By Kim Vercammen
In Madrid, tapas bars can be found at every street corner and are still very successful, even in times of crisis. Tapas, the small dishes you can eat all day long, are typical for Spanish culture. They bring people together and have always played an important role within the social life of Madrileños. And although the cultural tradition continues, the tapas change all the time.
‘It is our culture to share food at the table’, says Joaon (38), a Madrid local. Tapas are a part of the social tradition of Spanish people. Today, the serving of tapas is still designed to encourage conversation, because people are not so focused upon eating an entire meal which is set in front of them.
People share tapas while standing or sitting down
Continue reading “The importance of eating tapas”
By Anneroos van Eijk
When you ask people what they think of when you say Spain, it is very likely that they would say something like ´Nice weather´, ´Barcelona´ and ´Catholicism´. Nice weather and Barcelona may be true, but there is something changing in the Catholicism. While the stereotype of the Spanish is that they are still strict believers in God, this is getting less and less with the younger generation. In the borough Malasaña in Madrid, the bars and churches are so close to each other that you could go straight from partying Saturday night into church Sunday morning.
Malasaña is one of the most popular neighborhoods of Madrid for youngsters. The neighborhood is situated near borough Chueca and the city centre. The historic architecture contrasts with some of the clean-looking concept-shops, like Amen Concept Store at Calle de San Vicente Ferrer. The borough has a sorrowful story. In the 19th century, the neighborhood suffered a lot from the French occupation. Centuries later, after Spain became a democracy, the borough was known for its sex, drugs and rock & roll. At that time, many died from their drugs addiction. The borough is now known for its hipster-culture and nightlife. With the many bars, (vintage/concept) shops and restaurants, daily life in Malasaña is quiet, but the nights are noisy. With the catholic history of Spain, you could think that the party life of Malasaña could clash, but this is not the case.
Continue reading “Catholicism is becoming less popular in borough Malasaña in Madrid”
By Melanie Hazenberg & Jantine Brandemann
HEMA opened its fourth store in November 2016 in Madrid, at Calle del Carmen. This Dutch own-branded store is continuing its expansion with a fifth store in Madrid – which is planned for 2017. But what makes this store so popular in this country?

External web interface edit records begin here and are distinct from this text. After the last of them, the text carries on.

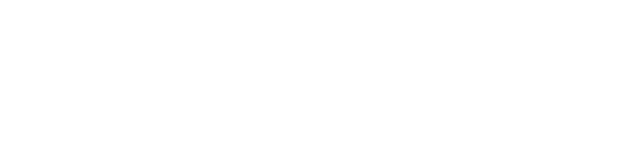
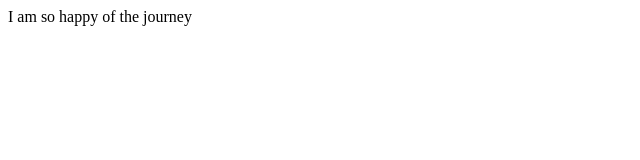
Before and after one commit to OG0254/trial-repo, a plain HTML site: page index.html in a window 1280 px wide. Shown: the whole page, without its empty margins (0-640 px from the left). Drawn offline with Linux system fonts and the light colour scheme.

Commit message:
Html changes

```diff
--- a/index.html
+++ b/index.html
@@ -6,6 +6,6 @@
     <title>Trial Repo Project</title>
 </head>
 <body>
-
+I am so happy of the journey
 </body>
 </html>
```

Red, white and the typical HEMA font. You already recognize it miles away. Not only from the outside, but mostly inside you get the Dutchy, cozy feeling of being home. The first things you see is the Old Dutch candy like drop and stroopwafels. There are apparently no Spanish words that could translate those words, so they are being kept in the Dutch way. Just stroopwafels, that is Spanish enough. Long tables and high walls make this store a little different. But it really becomes unique due to the division in different worlds. On the wall, in the typical, bright blue HEMA colour, Cocina is written and you immediately know everything on the wall is about cooking. And it is true. Pans, cutlery and dishes are all on the cooking wall, including HEMA´s white, transparent mark on the back of the products. Apparently HEMA also exists in Spain.

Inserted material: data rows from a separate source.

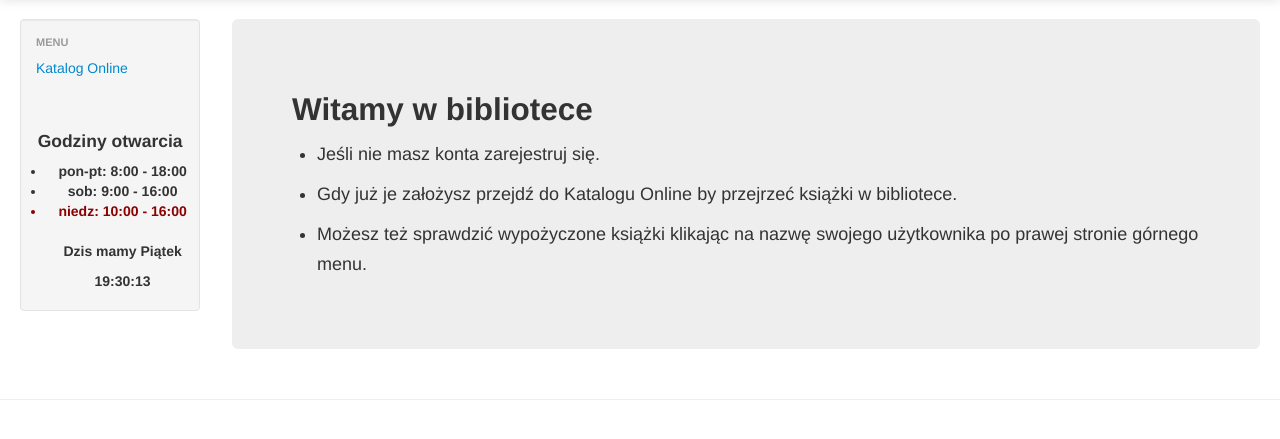
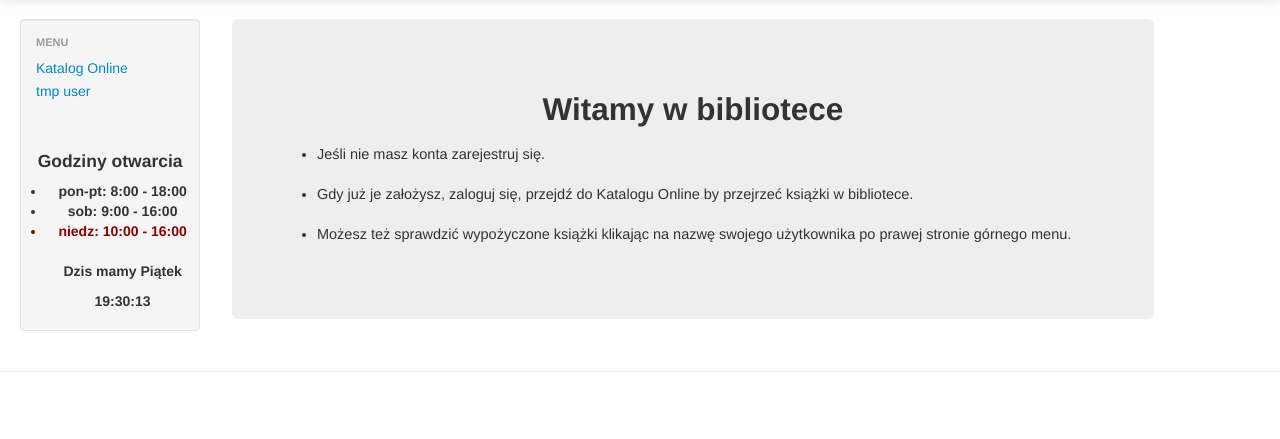
Before and after one commit to wojtek9502/Library-Project, a PHP site: page / in a window 1280 px wide. Shown: the part 41-480 px from the top of the page. Run offline with PHP 8.4, Linux system fonts and the light colour scheme.

Commit message:
fast fixes

```diff
--- a/bootstrap/style.css
+++ b/bootstrap/style.css
@@ -6,6 +6,11 @@
 
 .sidebar-nav {
     padding: 9px 0;
+}
+
+h1, h2, h3, h4, h5, h6
+{
+    text-align: center;
 }
 
 @media (max-width: 980px) {
@@ -38,3 +43,9 @@
  {
      font-weight: bold;
  }
+
+ .hero-unit
+ {
+     font-size: 14.5px;
+
+ }
--- a/catalog.html
+++ b/catalog.html
@@ -72,8 +72,8 @@
 
 
         <!--CONTENT-->
-        <div class="span10">
-            <div class="hero-unit">
+        <div class="span9">
+            <div class="hero-unit text-center">
                 <h2>Katalog</h2>
 
             </div><!--/hero_unit-->
--- a/contact.html
+++ b/contact.html
@@ -71,8 +71,8 @@
 
 
         <!--CONTENT-->
-        <div class="span10">
-            <div class="hero-unit">
+        <div class="span9">
+            <div class="hero-unit text-center">
                 <h2>Kontakt</h2>
                 <p>tel. +48 41 213-23-43, +48 41 235-45-75 w. 21, 73</p>
                 <p>e-mail: wypozyczalnia@gmail.pl</p>
--- a/index.html
+++ b/index.html
@@ -50,6 +50,7 @@
                     <!--<li><a href="https://getbootstrap.com/2.3.2/examples/fluid.html#">Link</a></li>-->
                     <!--<li><a href="https://getbootstrap.com/2.3.2/examples/fluid.html#">Link</a></li>-->
                     <!--<li><a href="https://getbootstrap.com/2.3.2/examples/fluid.html#">Link</a></li>-->
+                    <a href="tmpUser.html">tmp user</a>
                 </ul>
 
                 <br>
@@ -70,12 +71,12 @@
         </div><!--/span-->
 
         <!--CONTENT-->
-        <div class="span10">
+        <div class="span9">
             <div class="hero-unit">
                 <h2>Witamy w bibliotece</h2>
                 <ul>
                     <li><p>Jeśli nie masz konta zarejestruj się.</p></li>
-                    <li><p>Gdy już je założysz przejdź do Katalogu Online by przejrzeć książki w bibliotece.</p></li>
+                    <li><p>Gdy już je założysz, zaloguj się, przejdź do Katalogu Online by przejrzeć książki w bibliotece.</p></li>
                     <li><p>Możesz też sprawdzić wypożyczone książki klikając na nazwę swojego użytkownika po prawej stronie górnego menu.</p></li>
                 </ul>
             </div>
--- a/regulations.html
+++ b/regulations.html
@@ -70,10 +70,9 @@
         </div><!--/span-->
 
         <!--CONTENT-->
-        <div class="span10">
+        <div class="span9">
             <div class="hero-unit">
                 <h2>Regulamin</h2>
-                <h6>
                     <br>
                     <h4><p>§ 1 Zasady ogólne</h4>
                     <p>1. Zbiory Miejskiej Biblioteki Publicznej, zwanej dalej MBP, są udostępniane wszystkim zainteresowanym na zasadach określonych w niniejszym Regulaminie.</p>
@@ -112,7 +111,6 @@
 
                     <br>
                     <p> 5. Czytelnik samodzielnie bądź za pośrednictwem bibliotekarza może przesunąć termin zwrotu wypożyczonych mediów, jeśli nie ma na nie zapotrzebowania ze strony innych czytelników i nie minął termin ich zwrotu.</p>
-                </h6>
 
             </div><!--/hero_unit-->
         </div><!--/span-->
--- a/tmpUser.html
+++ b/tmpUser.html
@@ -59,7 +59,6 @@
 
                 <div class="text-center">
                     <h4>Godziny otwarcia</h4>
-                    <h5>
                         <ul>
                             <li>pon-pt: 8:00 - 18:00</li>
                             <li>sob: 9:00 - 16:00</li>
@@ -68,7 +67,6 @@
                             <p id="day_name">Data js</p>
                             <p id="time"></p>
                         </ul>
-                    </h5>
                 </div>
             </div><!--/.well -->
         </div><!--/span-->
@@ -126,7 +124,8 @@
 
 
                     <!--HISTORIA WYPOZYCZEŃ-->
-
+                <h4>Historia wypożyczeń</h4>
+                <h6>Kliknij na nagłówek kolumny aby posortować.</h6>
                     <table class="table table-striped sortable text-center">
                         <thead>
                         <tr>
```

For the ‘ordinary’ people
For the ones who do not know, HEMA is a well-known department store in The Netherlands. In 1926, HEMA was established by Leo Meyer and Arthur Isaac who were managers of The Bijenkorf, in those times an expensive department store for rich people. Meyer and Isaac wanted to found a department store for ´ordinary´ people because this was missing in The Netherlands. By means of finances from the Bijenkorf, they established HEMA. At November 4, 1926, the first shop opened. A few decades ago, HEMA went international and since April 1, 2014, the department store can be found in Madrid as well. Within two years’ time, more stores were being established in the main city of Spain.
Continue reading “The success story of HEMA in Madrid”